Spawn points are areas in a level where players spawn. In levels designed for team play, these points are usually grouped so that each team spawns in their own tight area of the level. Spawn points are typically reserved for one team at any time and often have the ability to change hands to the other team. Some games even allow spawn points to be created by players; using a beacon for example in Battlefield 2142. "Odd" spawn points cause the player to be spawned as if actively entering the game world, rather than merely appearing there.

Regarding player-created spawn points, the game Enemy Territory: Quake Wars allows players utilizing the Strogg Technican class (Strogg team version of GDF Medic class) to create "spawn hosts" out of the bodies of fallen GDF enemies. Any player on the Strogg team can use any unused spawn host and the player - upon death - can use it to spawn closer to the objective or in a tactical location, being effective tools for defending a location or advancing the front line. The spawn host disappears after the Strogg player respawns at its location, so the spawn host can only be used once. Conversely, players utilizing the GDF Medic class can disable and remove Strogg player-created spawn hosts by zapping them with their defibrillator pads.

Spawn camping is a practice where a player waits near precise spawn points to kill enemies as they spawn. This is usually considered to be poor sportsmanship and some players even perceive it to be exploitative of the game itself. Most team-based games have some kind of protection against spawn camping, such as a one-way door that only allows players to leave the spawn area, permanent AI defences or perhaps a timer which kills enemies if they spend too long around the spawn area. Games with capturable spawn points will often leave some spawn points without this sort of camping protection. Spawn points for game objects are often abused in a similar fashion in game types such as role-playing games.

Enemy respawning[edit]

In some games, enemies may be respawned (or, equivalently, new ones spawned) to keep players on their toes and create tension, or force players to move on, making it too costly (in resources) and/or too dangerous to stay in one place for too long. Enemies may visibly spawn or, in more realistic games, spawn outside the player's line of sight and move towards the player. Early games including monster respawning are Joust, Doom and its sequel Doom II: Hell on Earth. The enemies in these games had the ability to spawn from their teammates. Later games that continuously spawn enemies include GoldenEye 007, Perfect Dark, System Shock, Mass Effect 2 and Call of Duty.

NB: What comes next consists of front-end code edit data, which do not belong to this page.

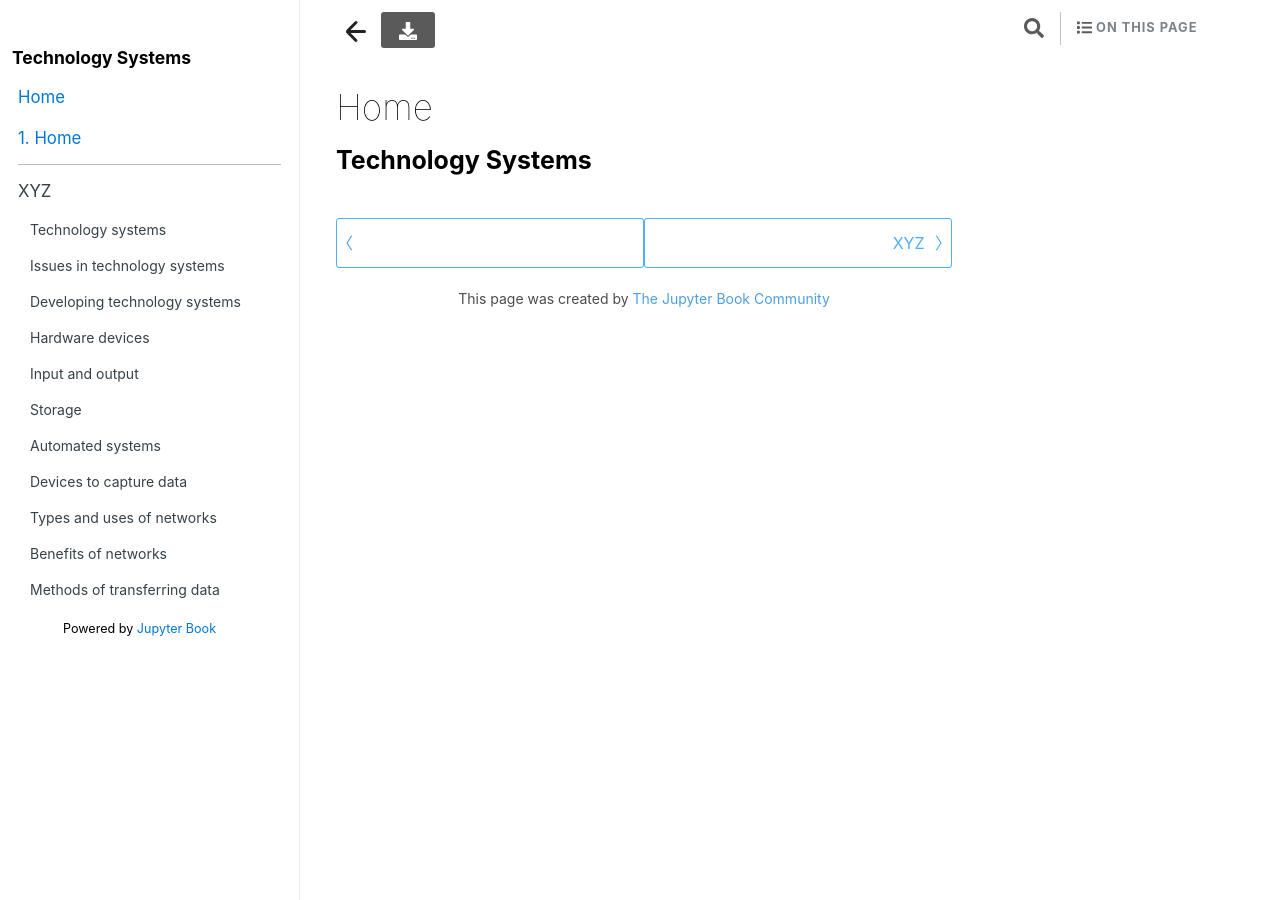
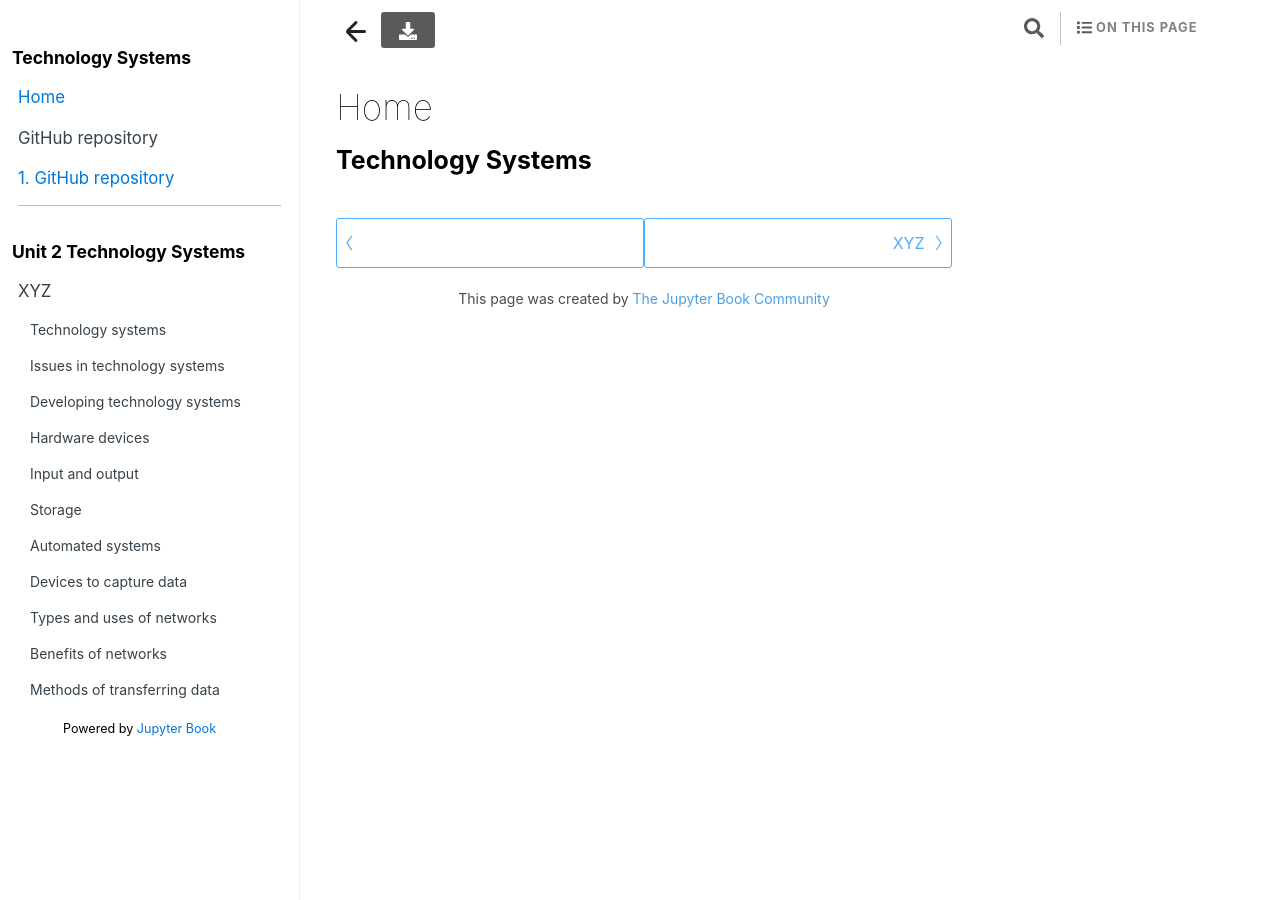
Before and after one commit to chrsyng/btl2techsystems, a Jekyll site: the page built from _build/intro.html, in a window 1280 px wide. Built offline with Jekyll 4.4.1, drawn with Linux system fonts in a browser that asks for light colours; comment, search, counter and statistics services are not loaded; some of the changed lines change nothing that is shown.

Commit message:
tweaking

```diff
--- a/_data/toc.yml
+++ b/_data/toc.yml
@@ -27,10 +27,10 @@
   not_numbered: true
 
 # External link
-#- title: GitHub repository
-#  url: https://github.com/jupyter/jupyter-book
-#  external: true
-#  not_numbered: true
+- title: GitHub repository
+  url: https://github.com/chrsyng/btl2techsystems
+  external: true
+  not_numbered: true
 
 # Adds a searchbar link
 - title: Search
@@ -40,7 +40,7 @@
 - divider: true
 
 # Add a header and sample content section
-#- header: Technology Systems
+- header: Unit 2 Technology Systems
 
 # A chapter w/ a collection of sections beneath it
 - title: Understand how the components of technology systems work together
```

In MMORPGs, it is typical for monsters or mobs of monsters to continually respawn to allow all players a chance to fight. Some of these games implement instances, which create a temporary copy of the game world and its characters, reserved for a subset of players. This allows each subset the chance to experience that part of the game without any interference from uninvited guests.[2]

Player-requested entities[edit]

In some games a player who has access to debugging or administrative tools can spawn entities or pickups with said tools.

See also[edit]

References[edit]

  1. ^ Saunders, Kevin; Novak, Jeannie (2012-03-27). Game Development Essentials: Game Interface Design. Cengage Learning. p. 200. ISBN 1285401379. Retrieved 2014-11-26. 
  2. ^ "World of Warcraft: Instancing". Retrieved 2007-03-04.